Des Moines Police Chief Judy Bradshaw terminated Officer Brandon Singleton’s employment Wednesday morning, three weeks after authorities arrested him following a hit and run accident.
He had been on paid leave since April 24.
“The most important thing between a police department and citizens is trust,” Bradshaw said Wednesday. “We recognize one individual has impacted and diminished that trust. But this is not reflective of the rest of our men and women, who are committed to their job.”
Singleton is charged with causing a hit and run accident, possession of marijuana, possession of methamphetamine and possession of drug paraphernalia. While much of the focus has been on the drug charges, Singleton ultimately was fired for a laundry list of administrative offenses including sleeping on duty, leaving the area of his assignment, vehicle accidents and failing to meet various standards of personal conduct.

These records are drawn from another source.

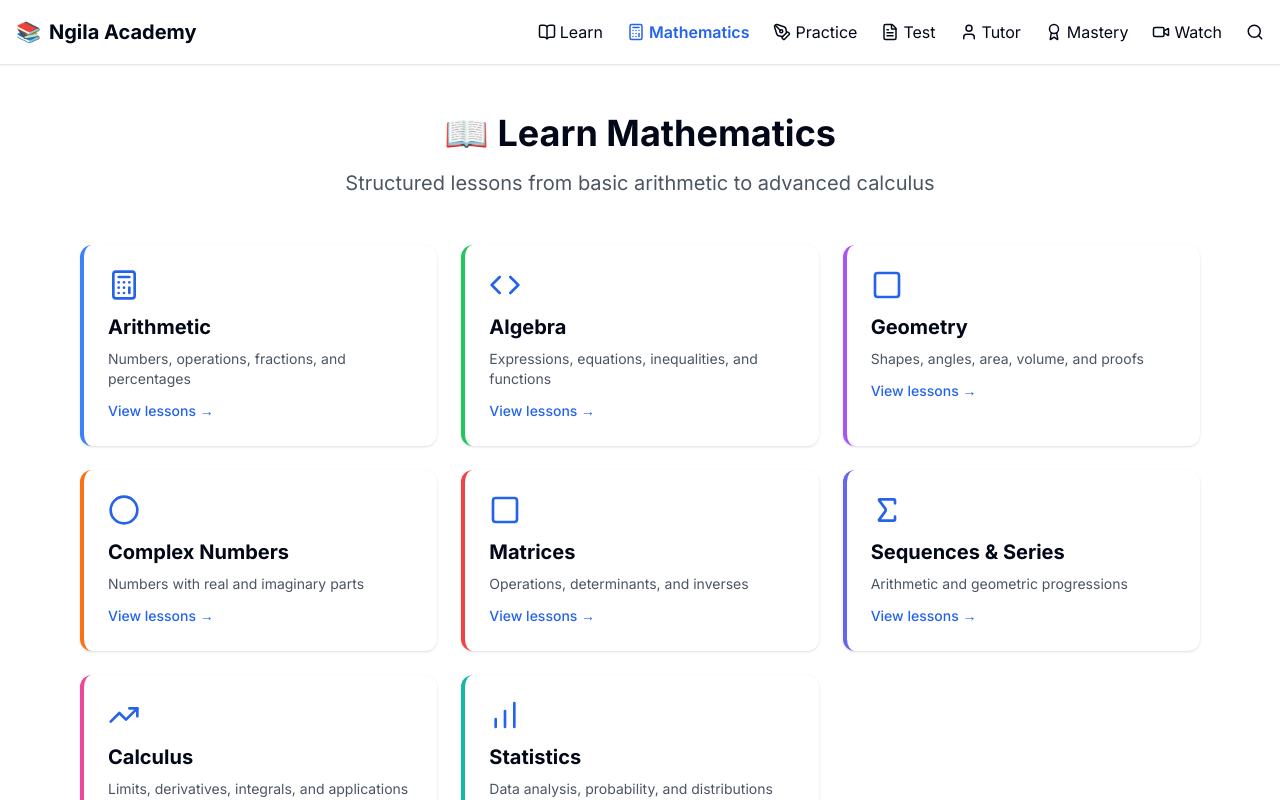
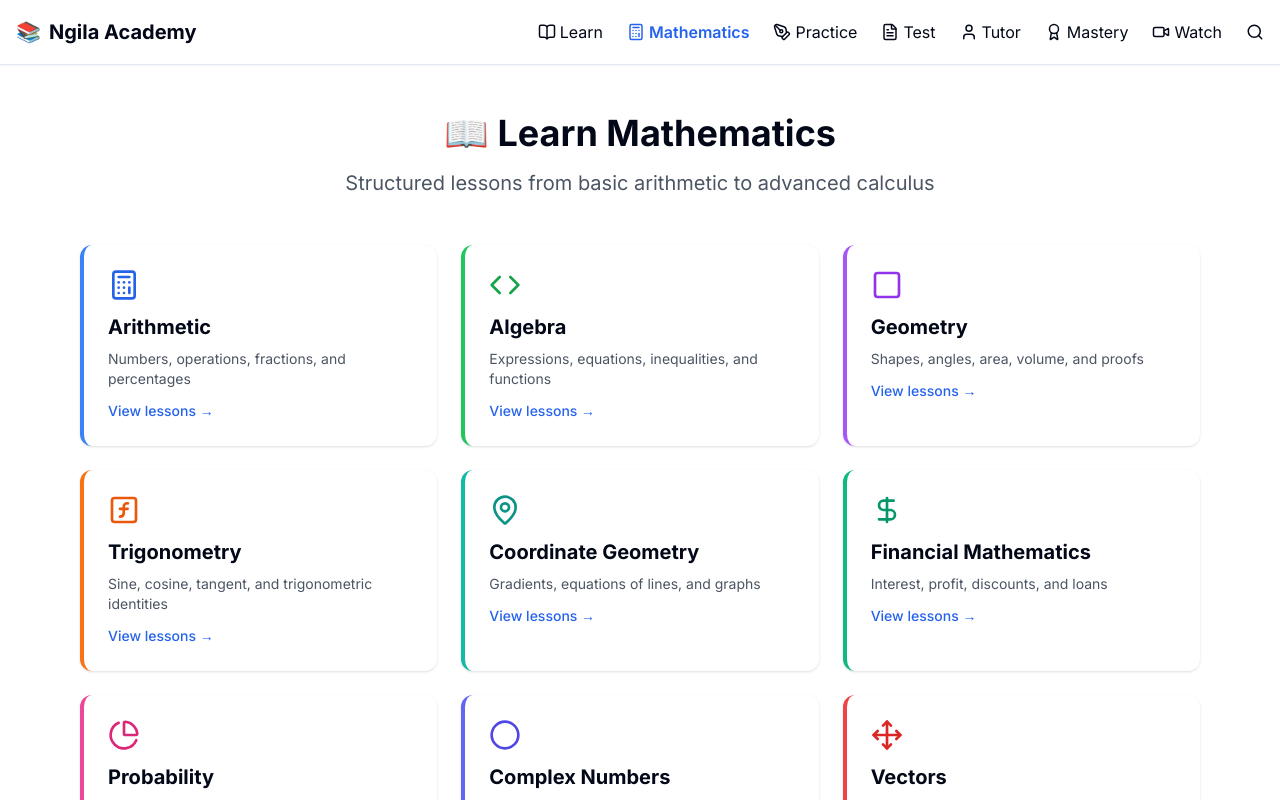
Before and after one commit to ngilambuya-dot/ngila-academy, a Next.js app: page /learn in a window 1280 px wide. Shown: the top 800 px of the page. Built offline with nearby package versions, Linux system fonts and the light colour scheme.

Commit message:
Fix: Replace Function icon with FunctionSquare in Learn page

```diff
--- a/app/learn/page.tsx
+++ b/app/learn/page.tsx
@@ -1,27 +1,151 @@
 import Link from 'next/link';
-import { BookOpen, Calculator, Square, Circle, Sigma, BarChart, Code, TrendingUp } from 'lucide-react';
+import {
+    BookOpen, Calculator, Square, Circle, Sigma, BarChart,
+    Code, TrendingUp, DollarSign, MapPin, LogIn, GitBranch,
+    Hash, PieChart, Move, FunctionSquare
+} from 'lucide-react';
 
 export default function LearnPage() {
     const subjects = [
-        { name: 'Arithmetic', icon: Calculator, description: 'Numbers, operations, fractions, and percentages', path: '/mathematics/arithmetic', color: 'blue' },
-        { name: 'Algebra', icon: Code, description: 'Expressions, equations, inequalities, and functions', path: '/mathematics/algebra', color: 'green' },
-        { name: 'Geometry', icon: Square, description: 'Shapes, angles, area, volume, and proofs', path: '/mathematics/geometry', color: 'purple' },
-        { name: 'Complex Numbers', icon: Circle, description: 'Numbers with real and imaginary parts', path: '/mathematics/complex-numbers', color: 'orange' },
-        { name: 'Matrices', icon: Square, description: 'Operations, determinants, and inverses', path: '/mathematics/matrices', color: 'red' },
-        { name: 'Sequences & Series', icon: Sigma, description: 'Arithmetic and geometric progressions', path: '/mathematics/sequences-series', color: 'indigo' },
-        { name: 'Calculus', icon: TrendingUp, description: 'Limits, derivatives, integrals, and applications', path: '/mathematics/calculus', color: 'pink' },
-        { name: 'Statistics', icon: BarChart, description: 'Data analysis, probability, and distributions', path: '/mathematics/statistics', color: 'teal' },
+        {
+            name: 'Arithmetic',
+            icon: Calculator,
+            description: 'Numbers, operations, fractions, and percentages',
+            path: '/mathematics/arithmetic',
+            color: 'blue'
+        },
+        {
+            name: 'Algebra',
+            icon: Code,
+            description: 'Expressions, equations, inequalities, and functions',
+            path: '/mathematics/algebra',
+            color: 'green'
+        },
+        {
+            name: 'Geometry',
+            icon: Square,
+            description: 'Shapes, angles, area, volume, and proofs',
+            path: '/mathematics/geometry',
+            color: 'purple'
+        },
+        {
+            name: 'Trigonometry',
+            icon: FunctionSquare,
+            description: 'Sine, cosine, tangent, and trigonometric identities',
+            path: '/mathematics/trigonometry',
+            color: 'orange'
+        },
+        {
+            name: 'Coordinate Geometry',
+            icon: MapPin,
+            description: 'Gradients, equations of lines, and graphs',
+            path: '/mathematics/coordinate-geometry',
+            color: 'teal'
+        },
+        {
+            name: 'Financial Mathematics',
+            icon: DollarSign,
+            description: 'Interest, profit, discounts, and loans',
+            path: '/mathematics/financial-mathematics',
+            color: 'emerald'
+        },
+        {
+            name: 'Probability',
+            icon: PieChart,
+            description: 'Chance, events, and probability trees',
+            path: '/mathematics/probability',
+            color: 'pink'
+        },
+        {
+            name: 'Complex Numbers',
+            icon: Circle,
+            description: 'Numbers with real and imaginary parts',
+            path: '/mathematics/complex-numbers',
+            color: 'indigo'
+        },
+        {
+            name: 'Vectors',
+            icon: Move,
+            description: 'Vector operations, magnitude, and direction',
+            path: '/mathematics/vectors',
+            color: 'red'
+        },
+        {
+            name: 'Matrices',
+            icon: Square,
+            description: 'Operations, determinants, and inverses',
+            path: '/mathematics/matrices',
+            color: 'yellow'
+        },
+        {
+            name: 'Sequences & Series',
+            icon: Sigma,
+            description: 'Arithmetic and geometric progressions',
+            path: '/mathematics/sequences-series',
+            color: 'indigo'
+        },
+        {
+            name: 'Set Theory',
+            icon: GitBranch,
+            description: 'Sets, Venn diagrams, and operations on sets',
+            path: '/mathematics/set-theory',
+            color: 'lime'
+        },
+        {
+            name: 'Logarithms',
+            icon: LogIn,
+            description: 'Laws of logarithms, equations, and applications',
+            path: '/mathematics/logarithms',
+            color: 'amber'
+        },
+        {
+            name: 'Calculus',
+            icon: TrendingUp,
+            description: 'Limits, derivatives, integrals, and applications',
+            path: '/mathematics/calculus',
+            color: 'rose'
+        },
+        {
+            name: 'Statistics',
+            icon: BarChart,
+            description: 'Data analysis, probability, and distributions',
+            path: '/mathematics/statistics',
+            color: 'cyan'
+        },
     ];
 
-    const colorClasses = {
+    const colorClasses: Record<string, string> = {
         blue: 'border-blue-500 hover:shadow-blue-200',
         green: 'border-green-500 hover:shadow-green-200',
         purple: 'border-purple-500 hover:shadow-purple-200',
         orange: 'border-orange-500 hover:shadow-orange-200',
+        teal: 'border-teal-500 hover:shadow-teal-200',
+        emerald: 'border-emerald-500 hover:shadow-emerald-200',
+        pink: 'border-pink-500 hover:shadow-pink-200',
+        indigo: 'border-indigo-500 hover:shadow-indigo-200',
         red: 'border-red-500 hover:shadow-red-200',
-        indigo: 'border-indigo-500 hover:shadow-indigo-200',
-        pink: 'border-pink-500 hover:shadow-pink-200',
-        teal: 'border-teal-500 hover:shadow-teal-200',
+        yellow: 'border-yellow-500 hover:shadow-yellow-200',
+        lime: 'border-lime-500 hover:shadow-lime-200',
+        amber: 'border-amber-500 hover:shadow-amber-200',
+        rose: 'border-rose-500 hover:shadow-rose-200',
+        cyan: 'border-cyan-500 hover:shadow-cyan-200',
+    };
+
+    const iconColors: Record<string, string> = {
+        blue: 'text-blue-600',
+        green: 'text-green-600',
+        purple: 'text-purple-600',
+        orange: 'text-orange-600',
+        teal: 'text-teal-600',
+        emerald: 'text-emerald-600',
+        pink: 'text-pink-600',
+        indigo: 'text-indigo-600',
+        red: 'text-red-600',
+        yellow: 'text-yellow-600',
+        lime: 'text-lime-600',
+        amber: 'text-amber-600',
+        rose: 'text-rose-600',
+        cyan: 'text-cyan-600',
     };
 
     return (
@@ -39,9 +163,9 @@ export default function LearnPage() {
                         <Link
                             key={subject.name}
                             href={subject.path}
-                            className={`block bg-white dark:bg-gray-800 p-6 rounded-xl shadow hover:shadow-xl transition border-l-4 ${colorClasses[subject.color as keyof typeof colorClasses]}`}
+                            className={`block bg-white dark:bg-gray-800 p-6 rounded-xl shadow hover:shadow-xl transition border-l-4 ${colorClasses[subject.color]}`}
                         >
-                            <subject.icon className="text-blue-600" size={32} />
+                            <subject.icon className={`${iconColors[subject.color]}`} size={32} />
                             <h3 className="text-xl font-bold mt-3 mb-2">{subject.name}</h3>
                             <p className="text-gray-600 dark:text-gray-400 text-sm">{subject.description}</p>
                             <span className="inline-block mt-3 text-blue-600 text-sm font-medium">View lessons →</span>
--- a/app/mathematics/page.tsx
+++ b/app/mathematics/page.tsx
@@ -5,6 +5,28 @@ import { ArrowRight } from 'lucide-react';
 export default async function MathematicsPage() {
     const topics = getTopics('mathematics');
     const meta = getSubjectMetadata('mathematics');
+
+    // Sort topics alphabetically or in a specific order
+    const sortedTopics = topics.sort((a, b) => {
+        const order = {
+            arithmetic: 1,
+            algebra: 2,
+            geometry: 3,
+            trigonometry: 4,
+            'coordinate-geometry': 5,
+            'financial-mathematics': 6,
+            probability: 7,
+            'complex-numbers': 8,
+            vectors: 9,
+            matrices: 10,
+            'sequences-series': 11,
+            'set-theory': 12,
+            logarithms: 13,
+            calculus: 14,
+            statistics: 15
+        };
+        return (order[a as keyof typeof order] || 999) - (order[b as keyof typeof order] || 999);
+    });
 
     return (
         <main className="min-h-screen py-12">
@@ -20,7 +42,7 @@ export default async function MathematicsPage() {
                 </div>
 
                 <div className="grid grid-cols-1 md:grid-cols-2 lg:grid-cols-3 gap-6">
-                    {topics.map((topic) => {
+                    {sortedTopics.map((topic) => {
                         const topicMeta = getTopicMetadata('mathematics', topic);
                         return (
                             <Link
@@ -29,7 +51,7 @@ export default async function MathematicsPage() {
                                 className="group bg-white dark:bg-gray-800 p-6 rounded-xl shadow hover:shadow-lg transition border border-gray-100 dark:border-gray-700"
                             >
                                 <h2 className="text-xl font-semibold mb-2 group-hover:text-blue-600 transition">
-                                    {topicMeta.name || topic}
+                                    {topicMeta.name || topic.replace(/-/g, ' ')}
                                 </h2>
                                 <p className="text-gray-600 dark:text-gray-400 text-sm mb-4">
                                     {topicMeta.description || 'Explore this topic'}
--- a/lib/content.ts
+++ b/lib/content.ts
@@ -152,21 +152,18 @@ export function getTopicMetadata(subject: string, topic: string): { name: string
             arithmetic: { name: 'Arithmetic', description: 'Numbers, operations, fractions, and percentages' },
             algebra: { name: 'Algebra', description: 'Expressions, equations, inequalities, and functions' },
             geometry: { name: 'Geometry', description: 'Shapes, angles, area, volume, and proofs' },
-            matrices: { name: 'Matrices', description: 'Arrangements of numbers, operations, determinants, and inverses' },
-            'complex-numbers': { name: 'Complex Numbers', description: 'Numbers with real and imaginary parts, operations, and applications' },
-            'sequences-series': { name: 'Sequences & Series', description: 'Arithmetic and geometric progressions, sums, and applications' },
-            calculus: { name: 'Calculus', description: 'Limits, derivatives, integrals, and applications' },
-            statistics: { name: 'Statistics', description: 'Data collection, analysis, probability, and distributions' },
-
-
-            // NEW TOPICS:
             trigonometry: { name: 'Trigonometry', description: 'Sine, cosine, tangent, and trigonometric identities' },
             'coordinate-geometry': { name: 'Coordinate Geometry', description: 'Gradients, equations of lines, and graphs' },
             'financial-mathematics': { name: 'Financial Mathematics', description: 'Interest, profit, discounts, and loans' },
             probability: { name: 'Probability', description: 'Chance, events, and probability trees' },
+            'complex-numbers': { name: 'Complex Numbers', description: 'Numbers with real and imaginary parts' },
             vectors: { name: 'Vectors', description: 'Vector operations, magnitude, and direction' },
+            matrices: { name: 'Matrices', description: 'Operations, determinants, and inverses' },
+            'sequences-series': { name: 'Sequences & Series', description: 'Arithmetic and geometric progressions' },
             'set-theory': { name: 'Set Theory', description: 'Sets, Venn diagrams, and operations on sets' },
-            logarithms: { name: 'Logarithms', description: 'Laws of logarithms, equations, and applications' }
+            logarithms: { name: 'Logarithms', description: 'Laws of logarithms, equations, and applications' },
+            calculus: { name: 'Calculus', description: 'Limits, derivatives, integrals, and applications' },
+            statistics: { name: 'Statistics', description: 'Data analysis, probability, and distributions' }
         },
 
 
```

He also was terminated for violating the city’s alcohol and drug abuse policy, which says employees may not possess illegal substances, report to work while their ability to perform the job is impaired by drug or alcohol use or use drugs or alcohol at work.

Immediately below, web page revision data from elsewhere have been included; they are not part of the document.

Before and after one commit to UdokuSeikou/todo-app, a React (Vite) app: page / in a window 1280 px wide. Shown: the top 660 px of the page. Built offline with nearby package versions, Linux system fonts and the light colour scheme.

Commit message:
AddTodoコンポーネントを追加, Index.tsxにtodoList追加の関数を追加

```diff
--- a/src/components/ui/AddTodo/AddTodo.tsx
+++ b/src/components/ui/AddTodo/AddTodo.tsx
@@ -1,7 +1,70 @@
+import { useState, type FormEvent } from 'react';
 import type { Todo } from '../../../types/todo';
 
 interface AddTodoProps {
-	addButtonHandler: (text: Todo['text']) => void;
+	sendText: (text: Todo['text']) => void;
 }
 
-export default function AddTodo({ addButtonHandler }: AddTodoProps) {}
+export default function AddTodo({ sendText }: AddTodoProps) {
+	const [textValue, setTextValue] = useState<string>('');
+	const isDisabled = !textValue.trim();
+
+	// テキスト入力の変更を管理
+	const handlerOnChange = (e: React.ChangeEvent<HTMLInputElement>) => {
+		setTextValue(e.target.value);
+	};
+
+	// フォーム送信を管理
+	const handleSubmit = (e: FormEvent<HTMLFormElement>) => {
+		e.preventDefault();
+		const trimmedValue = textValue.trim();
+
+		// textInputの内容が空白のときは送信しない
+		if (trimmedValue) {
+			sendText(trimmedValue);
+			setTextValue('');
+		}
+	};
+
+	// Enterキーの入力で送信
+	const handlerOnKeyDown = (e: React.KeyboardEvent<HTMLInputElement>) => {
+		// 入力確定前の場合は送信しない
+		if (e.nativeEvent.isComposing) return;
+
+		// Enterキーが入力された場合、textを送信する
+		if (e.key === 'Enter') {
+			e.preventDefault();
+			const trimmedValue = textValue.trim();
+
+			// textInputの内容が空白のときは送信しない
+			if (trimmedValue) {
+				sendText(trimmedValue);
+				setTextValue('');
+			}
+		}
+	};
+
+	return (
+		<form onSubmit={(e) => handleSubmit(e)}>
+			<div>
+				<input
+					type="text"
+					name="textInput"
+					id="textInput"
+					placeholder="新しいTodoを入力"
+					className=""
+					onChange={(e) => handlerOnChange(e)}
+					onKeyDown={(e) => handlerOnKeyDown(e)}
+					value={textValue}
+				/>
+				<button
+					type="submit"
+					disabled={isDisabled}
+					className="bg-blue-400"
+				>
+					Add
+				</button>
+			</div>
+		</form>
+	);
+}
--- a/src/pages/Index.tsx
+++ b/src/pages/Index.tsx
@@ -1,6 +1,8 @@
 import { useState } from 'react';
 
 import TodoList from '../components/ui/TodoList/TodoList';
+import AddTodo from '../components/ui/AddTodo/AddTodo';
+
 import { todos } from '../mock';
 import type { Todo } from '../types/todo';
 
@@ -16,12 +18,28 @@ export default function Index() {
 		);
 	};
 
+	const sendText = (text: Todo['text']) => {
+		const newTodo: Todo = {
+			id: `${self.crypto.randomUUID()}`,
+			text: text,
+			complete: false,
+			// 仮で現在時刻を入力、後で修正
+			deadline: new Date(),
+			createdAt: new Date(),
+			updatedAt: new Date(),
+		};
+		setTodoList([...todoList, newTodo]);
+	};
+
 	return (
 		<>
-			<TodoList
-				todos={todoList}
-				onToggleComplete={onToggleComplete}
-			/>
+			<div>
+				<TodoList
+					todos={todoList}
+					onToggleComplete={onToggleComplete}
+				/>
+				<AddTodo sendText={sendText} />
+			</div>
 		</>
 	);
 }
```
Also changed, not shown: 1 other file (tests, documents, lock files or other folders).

Officials would not release precisely which of those tenets Singleton violated because the termination is a personnel issue.
Officials said they couldn’t divulge whether Singleton had been tested for drugs that night as part of the internal investigation because of personnel policies and medical privacy laws.
But the department’s investigation was “very thorough,” said Des Moines Police Sgt. Chris Scott. Authorities had said they didn’t believe he had the drugs for law enforcement purposes.
Officials also declined to say whether Singleton had any previous disciplinary issues.
Police launched both internal and criminal investigations April 24. That morning, Singleton apparently crashed his squad car around 1 a.m. in the 3800 block of East Ovid Avenue and drove away.
More than five hours later, he told dispatchers he needed help changing a tire in the 2600 block of Dean Avenue – more than three miles away.
A police supervisor noticed damage to the patrol car didn’t match Singleton’s description of what happened and an officer spotted marijuana in the car, officials said. A search turned up meth and drug paraphernalia, authorities said.
The criminal investigation is still ongoing.
Singleton’s attorney has said the former officer suffers from narcolepsy and post traumatic stress disorder.
He has 14 days to appeal the chief’s decision.